New-to-TTAC reader Kobe writes:
I’ve only begun to read TTAC and your email responses are a great read, so I figured I’d give sending you a question a shot.
Two of my wife’s friends are looking for reliable, used cars. The parameters I’ve been given were $4,000 or less (as she will need to save a little for maintenance repairs I figure), a hatchback (preferably four-door), automatic, front- or all-wheel drive, and decent gas mileage. Her friend has lived around NYC most of her life, so although she has her driving license, she has rarely driven.
Now, I went about scrolling through all the makes and models that are listed on Autotrader and came up with this possible list:
If you’re looking to make money in classic cars, the air-cooled Porsche 911s are what finance types would call a “crowded trade”. Everyone and their mother wants one, no matter how awful or over-priced. Time to turn your attention towards something not so overvalued.
Where do you find a clean, unmolested Integra Type-R in Toronto? In somebody else’s driveway.
It’s hard to swallow the fact that the above photograph of me perched on the hood of my father’s Integra GS-R, one of the all-time great Acura products, is now nearly 20 years old. I can’t even remember the last time I saw an Integra on the road. Most of those cars have been crashed, stolen, rusted out or some combination of all three. There is nothing remotely close to the three-door VTEC hatchback in Acura’s lineup right now – and if you ask some people, that’s exactly why Acura is in its current predicament.
So I’ve still got an Integra GS-R engine sitting in my garage, waiting to be swapped into my hooptie ’92 Civic DX— because the fifth-gen Civic, with its ease of parts-swapping and galaxy of aftermarket stuff, is to the present day what the ’55 Chevy was to the 1970s— and when that happens I’ll need better brakes, right? Problem is, whenever a third-gen Acura Integra (which was a fifth-gen Civic with luxury and performance upgrades) shows up at a cheap self-service junkyard, it gets picked clean faster than just about anything this side of a Toyota Land Cruiser. It’s much like a ’55 Chevy owner in 1974, discovering an intact 396/4-speed Caprice 20 minutes after the car hit the yard at the U-Yank-It. When I found an intact ’94 Integra while on a Junkyard Find photo expedition at the Denver yard near my place, I knew I had to work fast. (Read More…)

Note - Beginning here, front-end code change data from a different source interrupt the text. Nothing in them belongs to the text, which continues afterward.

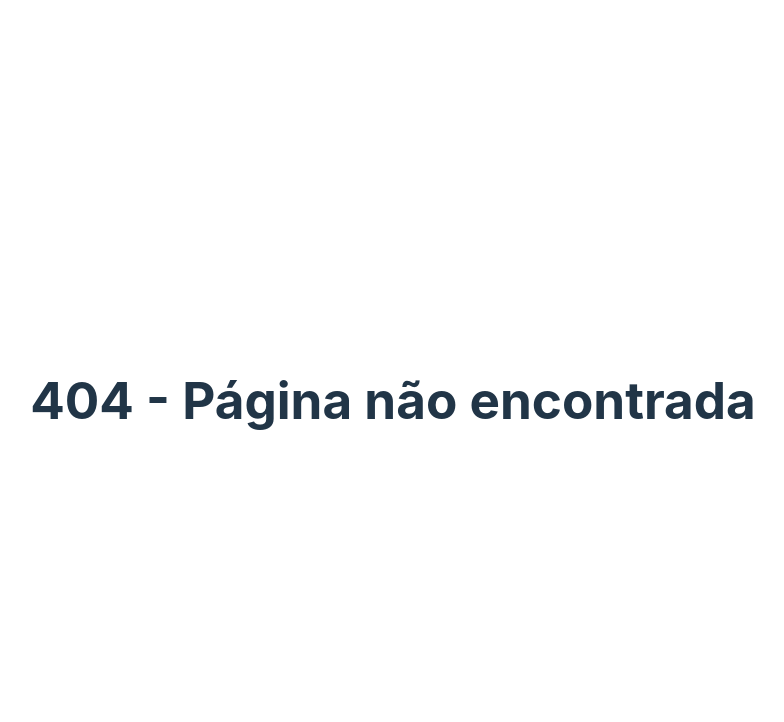
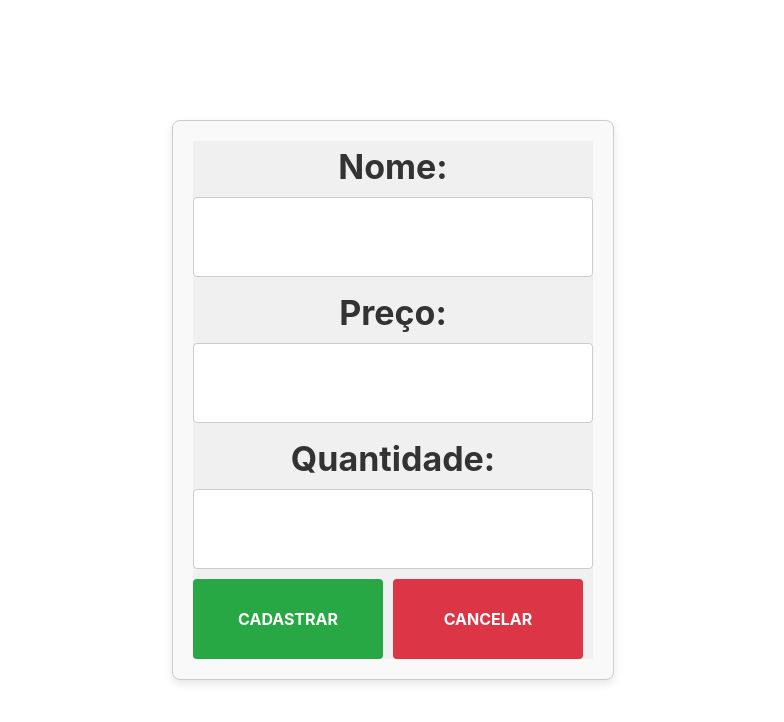
Before and after one commit to WilliamJardim/stock, a React (Vite) app in the folder frontend-react/: page /novo in a window 1280 px wide. Before the commit this address had no page. Shown: the top 722 px of the page, without its empty margins (247-1031 px from the left). Built offline with nearby package versions, Linux system fonts and the light colour scheme.

Commit message:
Começando a criar formulario de cadastrar produtos

```diff
--- a/frontend-react/src/App.tsx
+++ b/frontend-react/src/App.tsx
@@ -5,12 +5,14 @@ import './App.css'
 // Importando os componentes de página
 import ListaProdutos from './pages/ListaProdutos';
 import NaoEncontrado from './pages/NaoEncontrado';
+import CadastrarProduto from './pages/CadastrarProduto';
 
 function App() {
   return (
     <Router>
       <Routes>
         <Route path="/" element={<ListaProdutos />} />
+        <Route path="/novo" element={<CadastrarProduto />} />
         <Route path="*" element={<NaoEncontrado />} />  {/* Página de erro para rotas não definidas */}
       </Routes>
     </Router>
--- /dev/null
+++ b/frontend-react/src/pages/CadastrarProduto/index.tsx
@@ -0,0 +1,77 @@
+import React, { Fragment, useState } from 'react';
+import { useEffect } from 'react';
+import { useNavigate } from 'react-router-dom';
+import './style.scss';
+
+const CadastrarProduto: React.FC = () => {
+
+  const [nome, setNome] = useState('');
+  const [preco, setPreco] = useState('');
+  const [quantidade, setQuantidade] = useState('');
+  const navigate = useNavigate();
+
+  const handleSubmit = (e: React.FormEvent) => {
+    e.preventDefault();
+    // Lógica para envio do formulário, por exemplo, enviar para uma API
+    console.log('Formulário enviado:', { nome, preco, quantidade });
+  };
+
+  const handleCancel = () => {
+    // Limpa os campos do formulário
+    setNome('');
+    setPreco('');
+    setQuantidade('');
+    navigate('/');
+  };
+
+  return (
+    <div className='formulario-novo-produto'>
+      <form onSubmit={handleSubmit}>
+        <div>
+          <label htmlFor="nome">Nome:</label>
+          <input
+            type="text"
+            id="nome"
+            name="nome"
+            value={nome}
+            onChange={(e) => setNome(e.target.value)}
+            required
+          />
+        </div>
+
+        <div>
+          <label htmlFor="preco">Preço:</label>
+          <input
+            type="number"
+            id="preco"
+            name="preco"
+            value={preco}
+            onChange={(e) => setPreco(e.target.value)}
+            required
+            min="0"
+          />
+        </div>
+
+        <div>
+          <label htmlFor="quantidade">Quantidade:</label>
+          <input
+            type="number"
+            id="quantidade"
+            name="quantidade"
+            value={quantidade}
+            onChange={(e) => setQuantidade(e.target.value)}
+            required
+            min="1"
+          />
+        </div>
+
+        <div className='botoes'>
+          <button type="submit">Cadastrar</button>
+          <button type="button" onClick={handleCancel}>Cancelar</button>
+        </div>
+      </form>
+    </div>
+  );
+}
+
+export default CadastrarProduto;
--- /dev/null
+++ b/frontend-react/src/pages/CadastrarProduto/style.scss
@@ -0,0 +1,116 @@
+// Variáveis para cores
+$cor-primaria: #28a745;
+$cor-secundaria: #dc3545;
+$cor-borda: #ccc;
+$cor-fundo: #f9f9f9;
+$cor-fundo-container: #f0f0f0;
+$cor-texto: #333;
+
+$form-padding: 20px;
+$input-padding: 10px;
+$input-font-size: 24px;
+$input-label-font-size: 34px;
+$button-font-size: 16px;
+$button-padding: 10px 20px;
+$button-radius: 4px;
+$border-radius: 8px;
+$campo-margin-bottom: 10px; // Reduzir o espaço entre os campos
+
+.formulario-novo-produto{
+
+  div {
+    display: flex;
+    justify-content: center;
+    align-items: center;
+    min-height: 10vh;
+    background-color: $cor-fundo-container;
+  }
+
+  form {
+    display: flex;
+    flex-direction: column;
+    max-width: 400px;
+    margin: 0 auto;
+    padding: $form-padding;
+    border: 1px solid $cor-borda;
+    border-radius: $border-radius;
+    box-shadow: 0 4px 8px rgba(0, 0, 0, 0.1);
+    background-color: $cor-fundo;
+
+    div{
+      display: flex;
+      flex-direction: column;
+    }
+
+    // Estilo dos campos de entrada
+    input {
+      margin-bottom: $campo-margin-bottom;
+      padding: $input-padding;
+      font-size: $input-font-size;
+      border: 1px solid $cor-borda;
+      border-radius: $button-radius;
+      width: 100%;
+      box-sizing: border-box;
+      height: 80px;
+    }
+
+    // Estilo das labels
+    label {
+      margin-bottom: 5px;
+      font-weight: bold;
+      color: $cor-texto;
+      font-size: $input-label-font-size;
+    }
+
+    .botoes{
+      display: flex;
+      flex-direction: row;
+
+      // Estilo dos botões
+      button {
+        padding: $button-padding;
+        font-size: $button-font-size;
+        margin-right: 10px;
+        cursor: pointer;
+        border-radius: $button-radius;
+        border: none;
+        transition: background-color 0.3s;
+        width: 200px;
+        height: 80px;
+        font-weight: bold;
+        text-transform: uppercase;
+
+        &:hover {
+          background-color: darken($cor-primaria, 10%);
+        }
+      }
+
+      // Botão Cadastrar
+      button[type="submit"] {
+        background-color: $cor-primaria;
+        color: white;
+
+        &:hover {
+          background-color: darken($cor-primaria, 10%);
+        }
+      }
+
+      // Botão Cancelar
+      button[type="button"] {
+        background-color: $cor-secundaria;
+        color: white;
+
+        &:hover {
+          background-color: darken($cor-secundaria, 10%);
+        }
+      }
+    }
+
+    // Estilo do container dos botões para alinhamento
+    div.buttons {
+      display: flex;
+      justify-content: space-between;
+      margin-top: 20px; // Garantir espaçamento adequado entre os botões
+    }
+  }
+}
--- a/frontend-react/src/pages/ListaProdutos/index.tsx
+++ b/frontend-react/src/pages/ListaProdutos/index.tsx
@@ -1,10 +1,12 @@
 import React, { Fragment, useState } from 'react';
 import { useEffect } from 'react';
+import { useNavigate } from 'react-router-dom';
 import './style.scss';
 
 const ListaProdutos: React.FC = () => {
 
   const [produtos, setProdutos] = useState([]);
+  const navigate = useNavigate();
 
   useEffect(function(){
 
@@ -29,9 +31,18 @@ const ListaProdutos: React.FC = () => {
 
   }, []);
 
+  function criarNovoProduto(){
+    navigate('/novo');
+  }
+
   return (
     <Fragment>
       <h1> Lista de Produtos </h1>
+
+      <div className='barra-botoes'>
+        <button onClick={criarNovoProduto}> Novo Produto </button>
+      </div>
+
       <div className='grid-produtos'>
 
         {
--- a/frontend-react/src/pages/ListaProdutos/style.scss
+++ b/frontend-react/src/pages/ListaProdutos/style.scss
@@ -1,3 +1,19 @@
+.barra-botoes{
+    button{
+        width: 300px;
+        height: 90px;
+        font-size: 25px;
+        font-weight: bold;
+        text-transform: uppercase;
+        border: solid 1px black;
+        border-radius: 16px;
+        background-color: rgb(42, 104, 45);
+    }
+
+    margin-top: 45px;
+    margin-bottom: 80px;
+}
+
 .grid-produtos{
     display: grid;
     grid-template-columns: repeat(4, auto);
```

Like Lexus and Infiniti, Acura launched with two models, a bespoke flagship sedan and a smaller car based on an existing mainstream model. Unlike the Lexus ES 250 and the Infiniti M30, though, the Acura Integra received rave reviews. The Integra was discontinued for 2002 as part of Acura’s failed upmarket push. The Civic-based Integra sedan’s slot was sort of filled with the larger, heavier European Accord-based TSX. The 2004 TSX was a good car, but it was no Integra, and the model gained additional inches and pounds with a 2009 redesign. For 2013 Acura returns to its original playbook with a Civic-based four-door model. They’re not yet ready to officially admit the stupidity of going alphanumeric, so the new car is unfortunately appellated the ILX.
Those of you who follow 24 Hours of LeMons racing know the tale of the One Lap Integra, an Integra GS-R that got knocked down to LeMons price range because it had been rolled into a ball by a leadfooted previous owner. The car was hopeless, but the 170-horse B18C1 engine and transmission are in good shape… and now I’ve bought them for my beater ’92 Civic DX. (Read More…)